━━━━━ PROVIDED INFORMATION ━━━━━
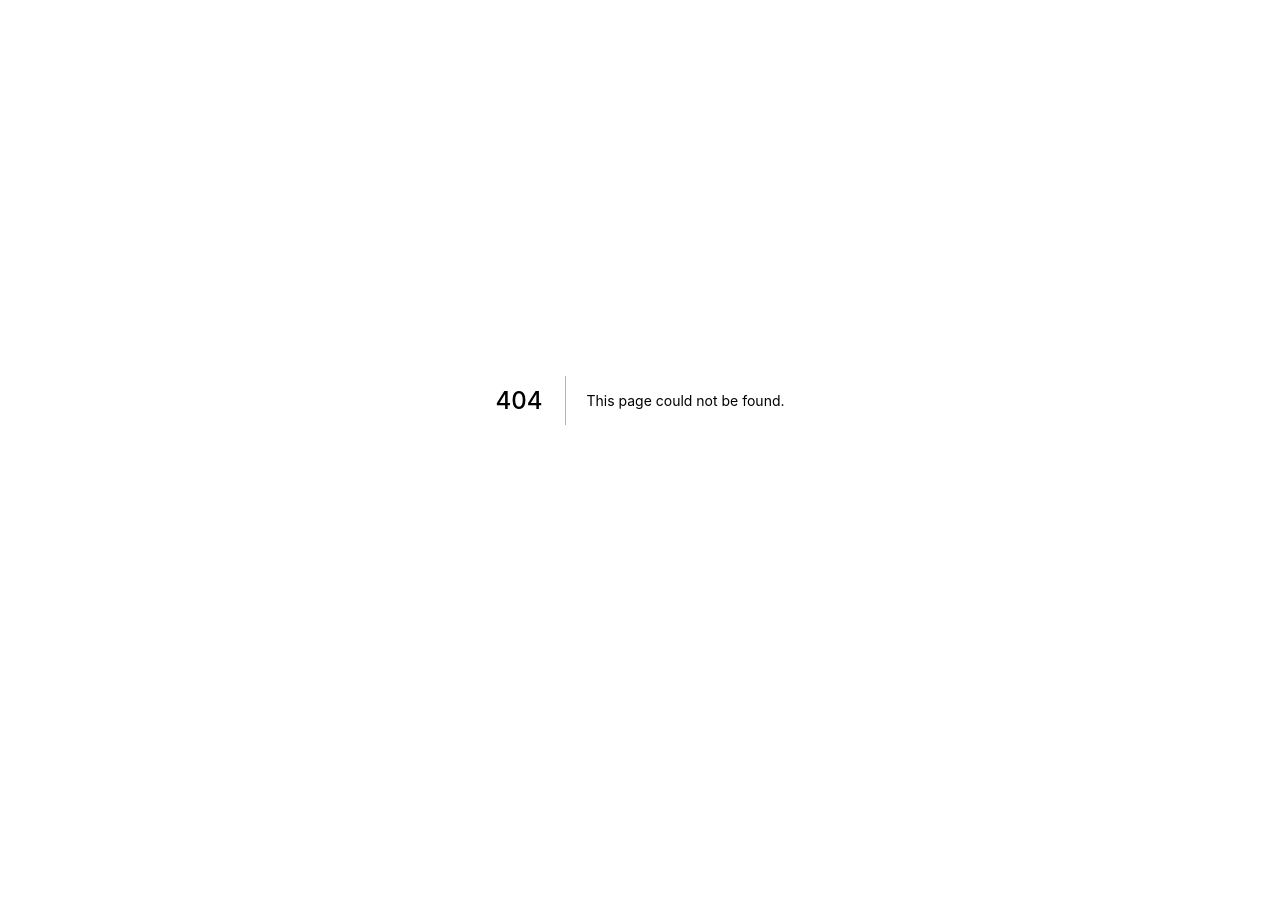
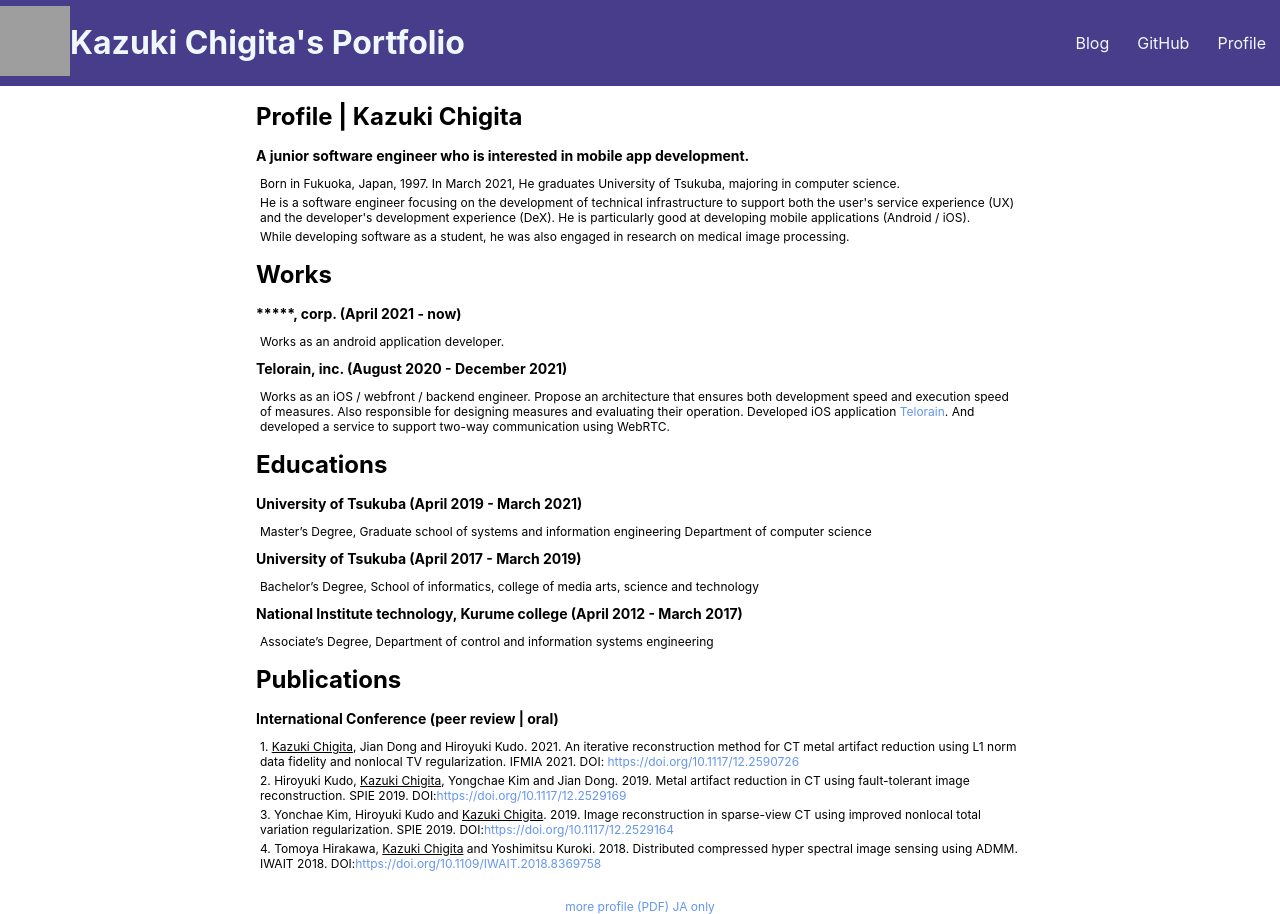
Before and after one commit to chigichan24/chigichan24.github.io, a Next.js app: page /profile in a window 1280 px wide. Before the commit this address had no page. Before the commit the page ends 800 px from the top, so only its background shows below. Built offline with nearby package versions, Linux system fonts and the light colour scheme; grey boxes are pictures that could not be loaded.

Commit message:
Implement all

```diff
--- a/components/MyHeader.tsx
+++ b/components/MyHeader.tsx
@@ -32,10 +32,10 @@ const MyHeader: React.FC<MyHeaderProps> = (props: MyHeaderProps) => {
                         GitHub
                     </div>
                 </a>
-                <Link href="/resume">
+                <Link href="/profile">
                     <a>
                         <div className={styles.headerLinkItem}>
-                            RESUME(JA)
+                            Profile
                         </div>
                     </a>
                 </Link>
--- /dev/null
+++ b/pages/profile.tsx
@@ -0,0 +1,111 @@
+import {NextPage} from "next";
+import styles from '../styles/Profile.module.css'
+import MyHeader from "../components/MyHeader";
+
+const Profile: NextPage = () => {
+    return (
+        <>
+            <MyHeader headerTitle={"Profile"}/>
+            <div className={styles.container}>
+                <div className={styles.content}>
+                    <h1 className={styles.title}>Profile | Kazuki Chigita</h1>
+                    <h2 className={styles.subTitle}>
+                        A junior software engineer who is interested in mobile app development.
+                    </h2>
+                    <p className={styles.description}>
+                        Born in Fukuoka, Japan, 1997.
+                        In March 2021, He graduates University of Tsukuba, majoring in computer science.
+                    </p>
+                    <p className={styles.description}>
+                        He is a software engineer focusing on the development of technical infrastructure to support both the user&apos;s service experience (UX) and the developer&apos;s development experience (DeX).
+                        He is particularly good at developing mobile applications (Android / iOS).
+                    </p>
+                    <p className={styles.description}>
+                        While developing software as a student, he was also engaged in research on medical image processing.
+                    </p>
+
+                    <h1 className={styles.title}>Works</h1>
+                    <h2 className={styles.subTitle}>
+                        *****, corp. (April 2021 - now)
+                    </h2>
+
+                    <h2 className={styles.subTitle}>
+
+                    </h2>
+                    <p className={styles.description}>
+                        Works as an android application developer.
+                    </p>
+
+                    <h2 className={styles.subTitle}>
+                        Telorain, inc. (August 2020 - December 2021)
+                    </h2>
+
+                    <p className={styles.description}>
+                        Works as an iOS / webfront / backend engineer.
+                        Propose an architecture that ensures both development speed and execution speed of measures.
+                        Also responsible for designing measures and evaluating their operation.
+                        Developed iOS application <a className={styles.descriptionLink} href="https://apps.apple.com/jp/app/telorain/id1504837403" target="_blank" rel="noreferrer">Telorain</a>.
+                        And developed a service to support two-way communication using WebRTC.
+                    </p>
+
+                    <h1 className={styles.title}>Educations</h1>
+                    <h2 className={styles.subTitle}>
+                        University of Tsukuba (April 2019 - March 2021)
+                    </h2>
+                    <p className={styles.description}>
+                        Master’s Degree, Graduate school of systems and information engineering Department of
+                        computer science
+                    </p>
+
+                    <h2 className={styles.subTitle}>
+                        University of Tsukuba (April 2017 - March 2019)
+                    </h2>
+                    <p className={styles.description}>
+                        Bachelor’s Degree, School of informatics, college of media arts, science and technology
+                    </p>
+
+                    <h2 className={styles.subTitle}>
+                        National Institute technology, Kurume college (April 2012 - March 2017)
+                    </h2>
+                    <p className={styles.description}>
+                        Associate’s Degree, Department of control and information systems engineering
+                    </p>
+
+                    <h1 className={styles.title}>Publications</h1>
+                    <h2 className={styles.subTitle}>
+                        International Conference (peer review | oral)
+                    </h2>
+                    <p className={styles.description}>
+                        1. <u>Kazuki Chigita</u>, Jian Dong and Hiroyuki Kudo. 2021. An iterative reconstruction method for
+                        CT metal artifact reduction using L1 norm data fidelity and nonlocal TV regularization. IFMIA
+                        2021. DOI: <a className={styles.descriptionLink} href="https://doi.org/10.1117/12.2590726" target="_blank" rel="noreferrer">https://doi.org/10.1117/12.2590726</a>
+                    </p>
+                    <p className={styles.description}>
+                        2. Hiroyuki Kudo, <u>Kazuki Chigita</u>, Yongchae Kim and Jian Dong. 2019. Metal artifact
+                        reduction in CT using fault-tolerant image reconstruction. SPIE 2019. DOI:
+                        <a className={styles.descriptionLink} href="https://doi.org/10.1117/12.2529169" target="_blank" rel="noreferrer">https://doi.org/10.1117/12.2529169</a>
+                    </p>
+                    <p className={styles.description}>
+                        3. Yonchae Kim, Hiroyuki Kudo and <u>Kazuki Chigita</u>. 2019. Image reconstruction in
+                        sparse-view CT using improved nonlocal total variation regularization. SPIE 2019. DOI:
+                        <a className={styles.descriptionLink} href="https://doi.org/10.1117/12.2529164" target="_blank" rel="noreferrer">https://doi.org/10.1117/12.2529164</a>
+                    </p>
+                    <p className={styles.description}>
+                        4. Tomoya Hirakawa, <u>Kazuki Chigita</u> and Yoshimitsu Kuroki. 2018. Distributed compressed
+                        hyper spectral image sensing using ADMM. IWAIT 2018. DOI:
+                        <a className={styles.descriptionLink} href="https://doi.org/10.1109/IWAIT.2018.8369758" target="_blank" rel="noreferrer">https://doi.org/10.1109/IWAIT.2018.8369758</a>
+                    </p>
+
+                </div>
+                <footer className={styles.contentPdfLink}>
+                    <a href="https://drive.google.com/file/d/1CT-qT_EpyoB4-0UH-LU8v6VYuNqfWN6j/view?usp=sharing"
+                       target="_blank" rel="noreferrer">
+                        more profile (PDF) JA only
+                    </a>
+                </footer>
+            </div>
+        </>
+    )
+}
+
+export default Profile;
--- /dev/null
+++ b/styles/Profile.module.css
@@ -0,0 +1,44 @@
+.container {
+    height: 90vh;
+    display: flex;
+    align-items: center;
+    flex-direction: column;
+}
+
+.content {
+    width: 60%;
+}
+
+.title {
+    font-size: 24px;
+}
+
+.subTitle {
+    font-size: 14px;
+}
+
+.description {
+    font-size: 12px;
+    display: block;
+    margin: 4px;
+}
+
+.descriptionLink {
+    color: cornflowerblue;
+}
+
+.descriptionLink:hover {
+    color: cornflowerblue;
+    text-decoration: underline;
+}
+
+.contentPdfLink {
+    color: cornflowerblue;
+    margin-top: 24px;
+    font-size: 12px;
+}
+
+.contentPdfLink:hover {
+    color: cornflowerblue;
+    text-decoration: underline;
+}
```
Also changed, not shown: pages/resume.tsx (deleted, +0 -16 lines), styles/Resume.module.css (deleted).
━━━━━
= WHAT TO PRODUCE =
Extract all the entries word for word; omit any pictures.

= TASK SOLUTION =
Before and after one commit to chigichan24/chigichan24.github.io, a Next.js app: page /profile in a window 1280 px wide. Before the commit this address had no page. Before the commit the page ends 800 px from the top, so only its background shows below. Built offline with nearby package versions, Linux system fonts and the light colour scheme; grey boxes are pictures that could not be loaded.

Commit message:
Implement all

```diff
--- a/components/MyHeader.tsx
+++ b/components/MyHeader.tsx
@@ -32,10 +32,10 @@ const MyHeader: React.FC<MyHeaderProps> = (props: MyHeaderProps) => {
                         GitHub
                     </div>
                 </a>
-                <Link href="/resume">
+                <Link href="/profile">
                     <a>
                         <div className={styles.headerLinkItem}>
-                            RESUME(JA)
+                            Profile
                         </div>
                     </a>
                 </Link>
--- /dev/null
+++ b/pages/profile.tsx
@@ -0,0 +1,111 @@
+import {NextPage} from "next";
+import styles from '../styles/Profile.module.css'
+import MyHeader from "../components/MyHeader";
+
+const Profile: NextPage = () => {
+    return (
+        <>
+            <MyHeader headerTitle={"Profile"}/>
+            <div className={styles.container}>
+                <div className={styles.content}>
+                    <h1 className={styles.title}>Profile | Kazuki Chigita</h1>
+                    <h2 className={styles.subTitle}>
+                        A junior software engineer who is interested in mobile app development.
+                    </h2>
+                    <p className={styles.description}>
+                        Born in Fukuoka, Japan, 1997.
+                        In March 2021, He graduates University of Tsukuba, majoring in computer science.
+                    </p>
+                    <p className={styles.description}>
+                        He is a software engineer focusing on the development of technical infrastructure to support both the user&apos;s service experience (UX) and the developer&apos;s development experience (DeX).
+                        He is particularly good at developing mobile applications (Android / iOS).
+                    </p>
+                    <p className={styles.description}>
+                        While developing software as a student, he was also engaged in research on medical image processing.
+                    </p>
+
+                    <h1 className={styles.title}>Works</h1>
+                    <h2 className={styles.subTitle}>
+                        *****, corp. (April 2021 - now)
+                    </h2>
+
+                    <h2 className={styles.subTitle}>
+
+                    </h2>
+                    <p className={styles.description}>
+                        Works as an android application developer.
+                    </p>
+
+                    <h2 className={styles.subTitle}>
+                        Telorain, inc. (August 2020 - December 2021)
+                    </h2>
+
+                    <p className={styles.description}>
+                        Works as an iOS / webfront / backend engineer.
+                        Propose an architecture that ensures both development speed and execution speed of measures.
+                        Also responsible for designing measures and evaluating their operation.
+                        Developed iOS application <a className={styles.descriptionLink} href="https://apps.apple.com/jp/app/telorain/id1504837403" target="_blank" rel="noreferrer">Telorain</a>.
+                        And developed a service to support two-way communication using WebRTC.
+                    </p>
+
+                    <h1 className={styles.title}>Educations</h1>
+                    <h2 className={styles.subTitle}>
+                        University of Tsukuba (April 2019 - March 2021)
+                    </h2>
+                    <p className={styles.description}>
+                        Master’s Degree, Graduate school of systems and information engineering Department of
+                        computer science
+                    </p>
+
+                    <h2 className={styles.subTitle}>
+                        University of Tsukuba (April 2017 - March 2019)
+                    </h2>
+                    <p className={styles.description}>
+                        Bachelor’s Degree, School of informatics, college of media arts, science and technology
+                    </p>
+
+                    <h2 className={styles.subTitle}>
+                        National Institute technology, Kurume college (April 2012 - March 2017)
+                    </h2>
+                    <p className={styles.description}>
+                        Associate’s Degree, Department of control and information systems engineering
+                    </p>
+
+                    <h1 className={styles.title}>Publications</h1>
+                    <h2 className={styles.subTitle}>
+                        International Conference (peer review | oral)
+                    </h2>
+                    <p className={styles.description}>
+                        1. <u>Kazuki Chigita</u>, Jian Dong and Hiroyuki Kudo. 2021. An iterative reconstruction method for
+                        CT metal artifact reduction using L1 norm data fidelity and nonlocal TV regularization. IFMIA
+                        2021. DOI: <a className={styles.descriptionLink} href="https://doi.org/10.1117/12.2590726" target="_blank" rel="noreferrer">https://doi.org/10.1117/12.2590726</a>
+                    </p>
+                    <p className={styles.description}>
+                        2. Hiroyuki Kudo, <u>Kazuki Chigita</u>, Yongchae Kim and Jian Dong. 2019. Metal artifact
+                        reduction in CT using fault-tolerant image reconstruction. SPIE 2019. DOI:
+                        <a className={styles.descriptionLink} href="https://doi.org/10.1117/12.2529169" target="_blank" rel="noreferrer">https://doi.org/10.1117/12.2529169</a>
+                    </p>
+                    <p className={styles.description}>
+                        3. Yonchae Kim, Hiroyuki Kudo and <u>Kazuki Chigita</u>. 2019. Image reconstruction in
+                        sparse-view CT using improved nonlocal total variation regularization. SPIE 2019. DOI:
+                        <a className={styles.descriptionLink} href="https://doi.org/10.1117/12.2529164" target="_blank" rel="noreferrer">https://doi.org/10.1117/12.2529164</a>
+                    </p>
+                    <p className={styles.description}>
+                        4. Tomoya Hirakawa, <u>Kazuki Chigita</u> and Yoshimitsu Kuroki. 2018. Distributed compressed
+                        hyper spectral image sensing using ADMM. IWAIT 2018. DOI:
+                        <a className={styles.descriptionLink} href="https://doi.org/10.1109/IWAIT.2018.8369758" target="_blank" rel="noreferrer">https://doi.org/10.1109/IWAIT.2018.8369758</a>
+                    </p>
+
+                </div>
+                <footer className={styles.contentPdfLink}>
+                    <a href="https://drive.google.com/file/d/1CT-qT_EpyoB4-0UH-LU8v6VYuNqfWN6j/view?usp=sharing"
+                       target="_blank" rel="noreferrer">
+                        more profile (PDF) JA only
+                    </a>
+                </footer>
+            </div>
+        </>
+    )
+}
+
+export default Profile;
--- /dev/null
+++ b/styles/Profile.module.css
@@ -0,0 +1,44 @@
+.container {
+    height: 90vh;
+    display: flex;
+    align-items: center;
+    flex-direction: column;
+}
+
+.content {
+    width: 60%;
+}
+
+.title {
+    font-size: 24px;
+}
+
+.subTitle {
+    font-size: 14px;
+}
+
+.description {
+    font-size: 12px;
+    display: block;
+    margin: 4px;
+}
+
+.descriptionLink {
+    color: cornflowerblue;
+}
+
+.descriptionLink:hover {
+    color: cornflowerblue;
+    text-decoration: underline;
+}
+
+.contentPdfLink {
+    color: cornflowerblue;
+    margin-top: 24px;
+    font-size: 12px;
+}
+
+.contentPdfLink:hover {
+    color: cornflowerblue;
+    text-decoration: underline;
+}
```
Also changed, not shown: pages/resume.tsx (deleted, +0 -16 lines), styles/Resume.module.css (deleted).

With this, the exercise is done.